What you return must be the lines of the data that hold the word "Name".

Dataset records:
================================
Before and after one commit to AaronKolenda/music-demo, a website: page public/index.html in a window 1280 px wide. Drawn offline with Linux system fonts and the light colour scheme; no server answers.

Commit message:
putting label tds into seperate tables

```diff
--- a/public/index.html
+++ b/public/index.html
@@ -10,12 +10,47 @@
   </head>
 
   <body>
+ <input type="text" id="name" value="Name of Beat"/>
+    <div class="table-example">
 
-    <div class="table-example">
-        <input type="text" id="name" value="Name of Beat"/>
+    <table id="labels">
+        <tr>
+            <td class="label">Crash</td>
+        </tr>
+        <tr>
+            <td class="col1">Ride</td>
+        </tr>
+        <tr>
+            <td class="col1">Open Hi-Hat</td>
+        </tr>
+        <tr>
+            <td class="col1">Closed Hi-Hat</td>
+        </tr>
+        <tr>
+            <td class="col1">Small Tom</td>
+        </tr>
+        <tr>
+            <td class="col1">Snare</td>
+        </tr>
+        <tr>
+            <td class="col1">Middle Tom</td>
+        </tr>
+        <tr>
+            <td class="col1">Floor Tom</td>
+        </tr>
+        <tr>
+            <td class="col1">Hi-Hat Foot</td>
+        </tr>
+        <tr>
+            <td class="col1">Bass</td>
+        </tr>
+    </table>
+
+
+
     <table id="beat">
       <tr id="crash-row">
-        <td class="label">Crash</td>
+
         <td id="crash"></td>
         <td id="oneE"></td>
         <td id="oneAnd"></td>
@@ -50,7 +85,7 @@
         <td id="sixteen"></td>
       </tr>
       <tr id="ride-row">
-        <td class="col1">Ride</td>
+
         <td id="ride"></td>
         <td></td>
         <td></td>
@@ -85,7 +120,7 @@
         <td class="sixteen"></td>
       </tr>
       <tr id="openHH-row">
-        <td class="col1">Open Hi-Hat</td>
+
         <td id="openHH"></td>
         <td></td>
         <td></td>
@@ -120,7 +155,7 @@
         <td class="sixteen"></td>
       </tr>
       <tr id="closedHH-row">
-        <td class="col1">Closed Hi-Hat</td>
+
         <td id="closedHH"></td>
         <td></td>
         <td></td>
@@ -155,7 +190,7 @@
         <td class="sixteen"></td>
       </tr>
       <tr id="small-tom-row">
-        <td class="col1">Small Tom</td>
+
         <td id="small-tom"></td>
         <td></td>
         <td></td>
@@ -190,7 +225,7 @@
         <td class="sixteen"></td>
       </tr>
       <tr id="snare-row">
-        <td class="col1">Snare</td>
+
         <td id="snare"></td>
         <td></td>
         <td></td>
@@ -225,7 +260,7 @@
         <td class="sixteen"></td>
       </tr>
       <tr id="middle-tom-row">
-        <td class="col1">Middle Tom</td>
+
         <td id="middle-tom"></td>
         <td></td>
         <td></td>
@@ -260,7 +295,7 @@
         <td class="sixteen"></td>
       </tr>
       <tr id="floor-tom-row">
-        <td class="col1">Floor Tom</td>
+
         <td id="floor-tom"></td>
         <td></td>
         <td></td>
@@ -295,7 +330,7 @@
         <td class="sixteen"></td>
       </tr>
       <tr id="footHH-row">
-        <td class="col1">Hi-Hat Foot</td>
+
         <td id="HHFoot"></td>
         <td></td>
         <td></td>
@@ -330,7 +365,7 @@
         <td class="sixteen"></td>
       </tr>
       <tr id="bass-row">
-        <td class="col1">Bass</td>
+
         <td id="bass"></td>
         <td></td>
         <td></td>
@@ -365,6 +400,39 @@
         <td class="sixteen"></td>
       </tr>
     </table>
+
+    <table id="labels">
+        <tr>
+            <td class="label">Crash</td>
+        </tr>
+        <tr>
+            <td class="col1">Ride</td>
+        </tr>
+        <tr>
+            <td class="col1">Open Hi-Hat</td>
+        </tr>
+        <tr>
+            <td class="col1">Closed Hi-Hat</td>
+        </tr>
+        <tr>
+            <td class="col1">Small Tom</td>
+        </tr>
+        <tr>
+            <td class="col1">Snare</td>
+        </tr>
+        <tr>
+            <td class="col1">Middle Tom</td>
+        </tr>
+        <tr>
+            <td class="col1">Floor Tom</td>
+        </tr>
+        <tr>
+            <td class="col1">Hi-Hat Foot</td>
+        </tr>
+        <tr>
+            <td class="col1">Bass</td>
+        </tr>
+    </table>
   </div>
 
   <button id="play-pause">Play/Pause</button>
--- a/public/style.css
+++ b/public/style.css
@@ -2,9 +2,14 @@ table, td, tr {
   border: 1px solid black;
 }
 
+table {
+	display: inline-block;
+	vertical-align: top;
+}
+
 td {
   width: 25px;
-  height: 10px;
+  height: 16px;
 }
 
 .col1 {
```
================================
- Solution for this task -
+ <input type="text" id="name" value="Name of Beat"/>
-        <input type="text" id="name" value="Name of Beat"/>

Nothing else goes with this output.